**Data entries**
^^^^^^^^^^^^^^^^
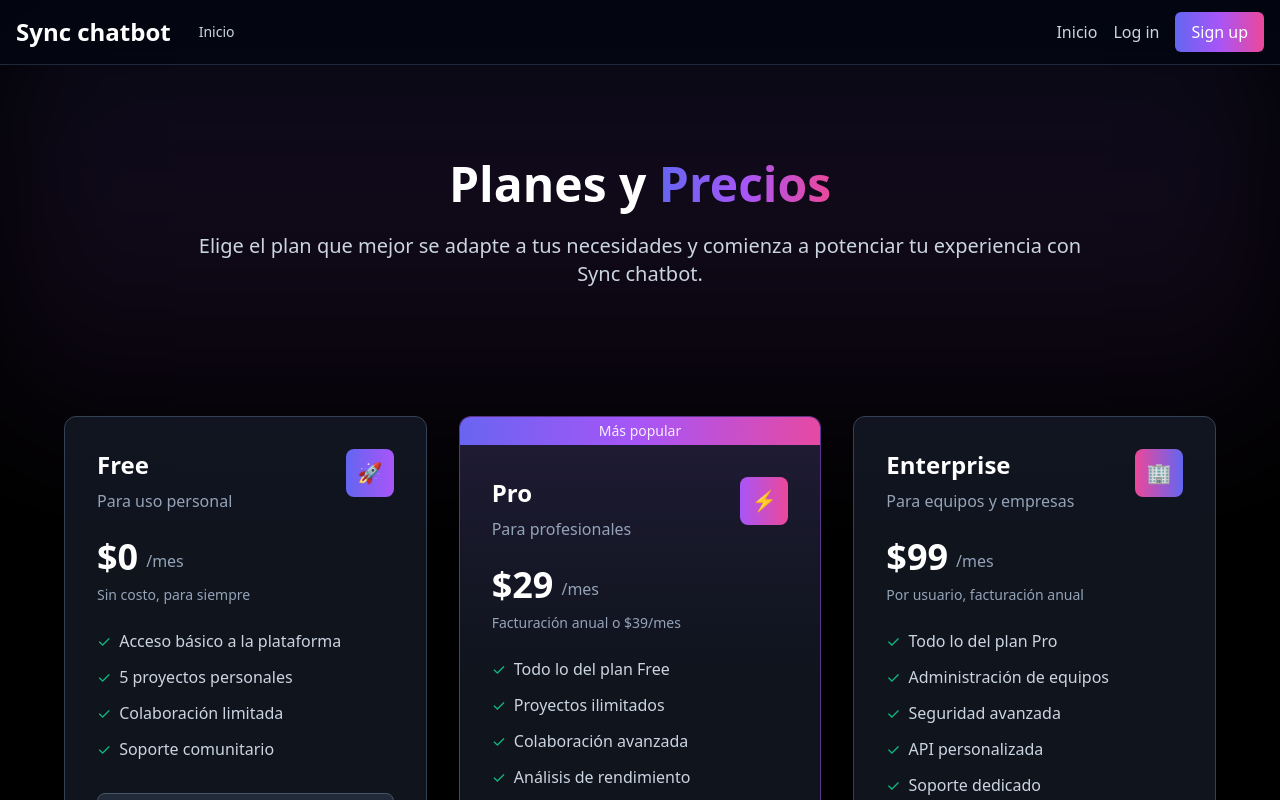
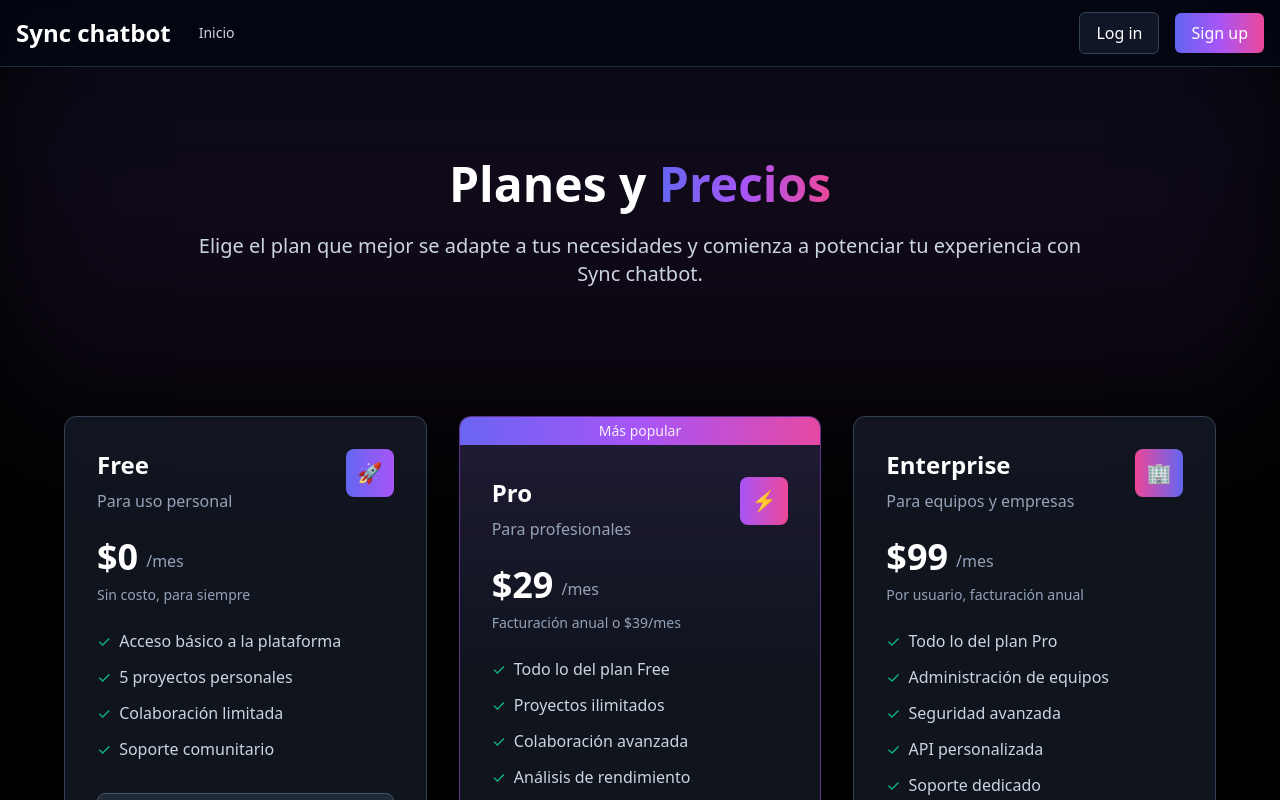
Before and after one commit to SantiagoPrada2005/service-client-client, a Next.js app: page /pages/pricing in a window 1280 px wide. Shown: the top 800 px of the page. Built offline with nearby package versions, Linux system fonts and the light colour scheme.

Commit message:
bugs fixed

```diff
--- a/package.json
+++ b/package.json
@@ -18,7 +18,7 @@
     "jsonwebtoken": "^9.0.2",
     "mysql2": "^3.13.0",
     "next": "15.2.2",
-    "react": "19.0.0",
+    "react": "^19.0.0",
     "react-dom": "19.0.0"
   },
   "devDependencies": {
--- a/src/app/pages/pricing/page.tsx
+++ b/src/app/pages/pricing/page.tsx
@@ -11,17 +11,18 @@ export default function PricingPage() {
         <div className="container mx-auto px-4 py-3 flex justify-between items-center">
           <div className="flex items-center gap-7">
             <h1 className="text-2xl font-bold text-white">{APP_NAME}</h1>
-            <Link href="/" className="text-sm text-slate-300 hover:text-white transition-all duration-500 ease-out">
+            <Link href="/." className="text-sm text-slate-300 hover:text-white transition-all duration-500 ease-out">
               Inicio
             </Link>
           </div>
+
           <div className="flex items-center gap-4">
-            <Link href="/" className="text-slate-300 hover:text-white transition-all duration-500 ease-out">
-              Inicio
+
+            <Link href="/pages/login"
+            className="bg-slate-800/50 text-white px-4 py-2 rounded-md font-medium transition-all duration-500 ease-out hover:bg-slate-700/50 border border-slate-700 hover:border-slate-600 hover:scale-105">
+            Log in
             </Link>
-            <Link href="/pages/login" className="text-slate-300 hover:text-white transition-all duration-500 ease-out">
-              Log in
-            </Link>
+
             <Link href="/pages/signup"
               className="group relative inline-flex items-center gap-2 px-4 py-2">
               <div className="absolute inset-0 bg-gradient-to-r from-indigo-500 via-purple-500 to-pink-500 rounded-md opacity-0 blur-md transition-all duration-500 ease-out group-hover:opacity-100 group-hover:scale-110"></div>
```
Also changed, not shown: 1 other file (tests, documents, lock files or other folders).
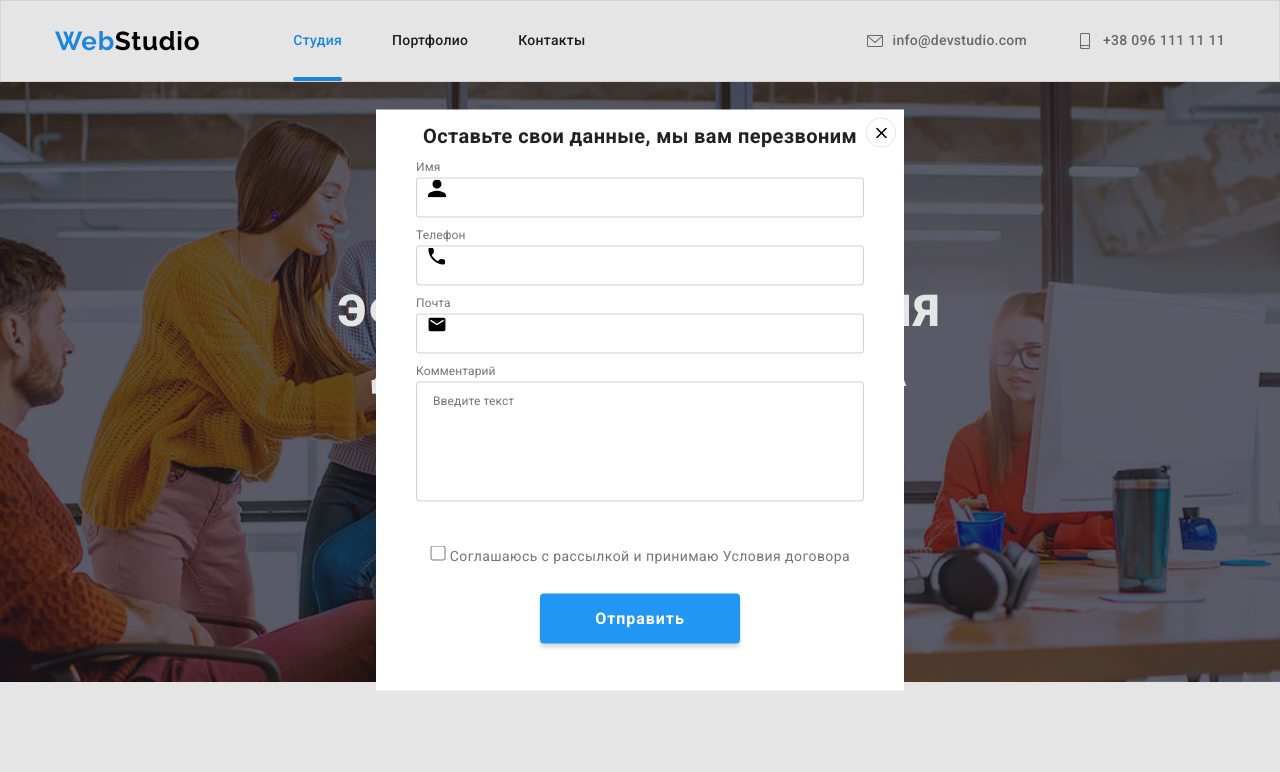
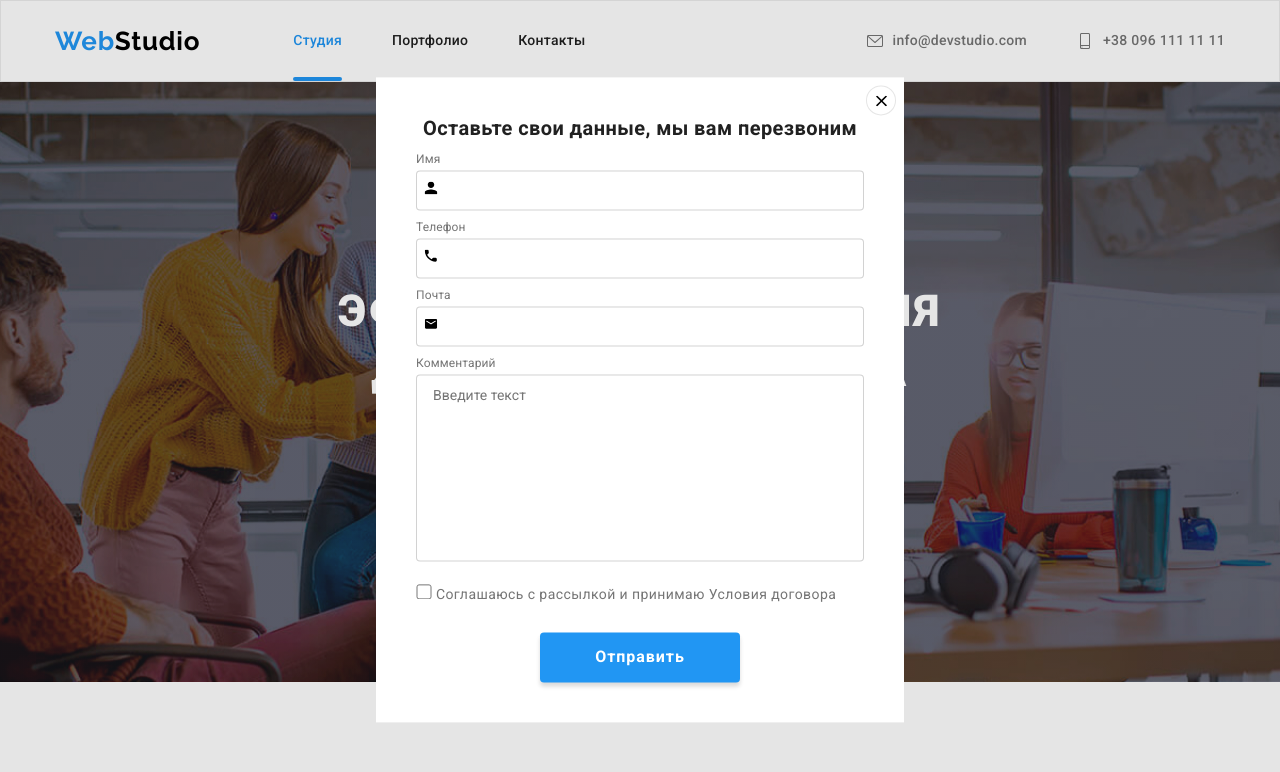
Before and after one commit to Karina2500/Karina2500-goit-markup-hw-06, a plain HTML site: page index.html in a window 1280 px wide. Both pictures are taken after a click on the button "Заказать услугу". Shown: the top 772 px of the page. Drawn offline with nearby package versions, Linux system fonts and the light colour scheme.

Commit message:
before icon

```diff
--- a/css/styles.css
+++ b/css/styles.css
@@ -735,7 +735,6 @@ justify-content: space-between;
 
     min-width: 528px;
     min-height: 581px;
-    padding: 15px;
 
     background-color: var(--background-color);
     transition: transform 250ms cubic-bezier(0.4, 0, 0.2, 1), opacity 250ms cubic-bezier(0.4, 0, 0.2, 1);
@@ -756,6 +755,13 @@ justify-content: space-between;
     width: 11px;
     height: 11px;
     fill: currentColor;
+
+    transition: color 250ms cubic-bezier(0.4, 0, 0.2, 1);
+}
+
+.icon-close:focus,
+.icon-close:hover {
+    color: var(--accent-text-color);
 }
 
 .icon-close-black {
@@ -938,6 +944,13 @@ justify-content: space-between;
     font-size: 16px;
     letter-spacing: 0.06em;
     cursor: pointer;
+
+    transition: background-color 250ms cubic-bezier(0.4, 0, 0.2, 1);
+}
+
+.form-bottom:focus,
+.form-bottom:hover {
+    background-color: #188ce8;
 }
 
 .form-footer-icon {
@@ -950,21 +963,9 @@ justify-content: space-between;
 /* cards place */
 
 .form-main {
-    display: flex;
-    width: 448px;
-    flex-direction: column;
-    align-items: center;
-    text-align: left;
-    padding: 0;
-    margin: 0 auto;
+    padding: 40px 40px;
 }
 
-.form-div {
-    width: 100%;
-    font-size: 16px;
-    line-height: 1.125;
-    margin-bottom: 20px;
-}
 
 .main-name {
     font-size: 20px;
@@ -992,18 +993,19 @@ justify-content: space-between;
     font-size: 16px;
     line-height: 1.87;
     margin: 0 auto;
+    cursor: pointer;
+
+    transition: background-color 250ms cubic-bezier(0.4, 0, 0.2, 1);
+}
+
+.form-main-button:hover,
+.form-main-button:focus {
+    background-color: #2196F3;
 }
 
 .form-modal {
     position: relative;
     margin-bottom: 10px;
-    display: block;
-
-    font-weight: 400;
-    font-size: 12px;
-    color: var(--secondary-text-color);
-    letter-spacing: 0.01em;
-    line-height: 1.2;
 }
 
 .main-form {
@@ -1022,17 +1024,18 @@ justify-content: space-between;
     border: 1px solid rgba(33, 33, 33, 0.2);
     border-radius: 4px;
     cursor: pointer;
-    padding-left: 42px;
 }
 
 .form-main-icon {
     position: absolute;
-    left: 12px;
+    display: inline-block;
+    left: 15px;
     top: 50%;
-    transform: translate(0, -50%);
-    width: 18px;
-    height: 18px;
+    transform: translate(-50%);
+    width: 13px;
+    height: 13px;
 }
+
 
 .comment-form {
     margin-bottom: 20px;
@@ -1053,13 +1056,8 @@ justify-content: space-between;
     border: 1px solid rgba(33, 33, 33, 0.2);
     border-radius: 4px;
     width: 448px;
-    height: 120px;
+    min-height: 120px;
     padding: 12px 16px;
-    font-weight: 400;
-    font-size: 12px;
-    letter-spacing: 0.01em;
-
-    color: rgba(117, 117, 117, 0.5);
 }
 
 .chek-main {
--- a/index.html
+++ b/index.html
@@ -334,9 +334,8 @@
                     <use href="./images/symbol.svg#icon-close"></use>
                 </svg>
             </button>
-            <form class="form-main">
+            <form class="form-main" role="group">
                 <h2 class="main-name">Оставьте свои данные, мы вам перезвоним</h2>
-                <div class="form-div">
                 <div class="form-modal">
                     <label class="main-form">Имя</label>
                     <input type="text" class="form-main-input" name="name" id="name">
@@ -363,7 +362,6 @@
                     <label class="main-form" for="coments">Комментарий</label>
                     <textarea class="textarea-form" name="comments" id="comments" cols="30" rows="10"
                         placeholder="Введите текст"></textarea>
-                    </div>
                 </div>
                 <div class="chek-main">
                     <input type="checkbox" name="" id="">
```
Lines whose indentation alone changed are shown as unchanged.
^^^^^^^^^^^^^^^^
**Task requirements**
For the string "close", count the lines of the entries above that include it; answer with the number only.

**Answer area**
4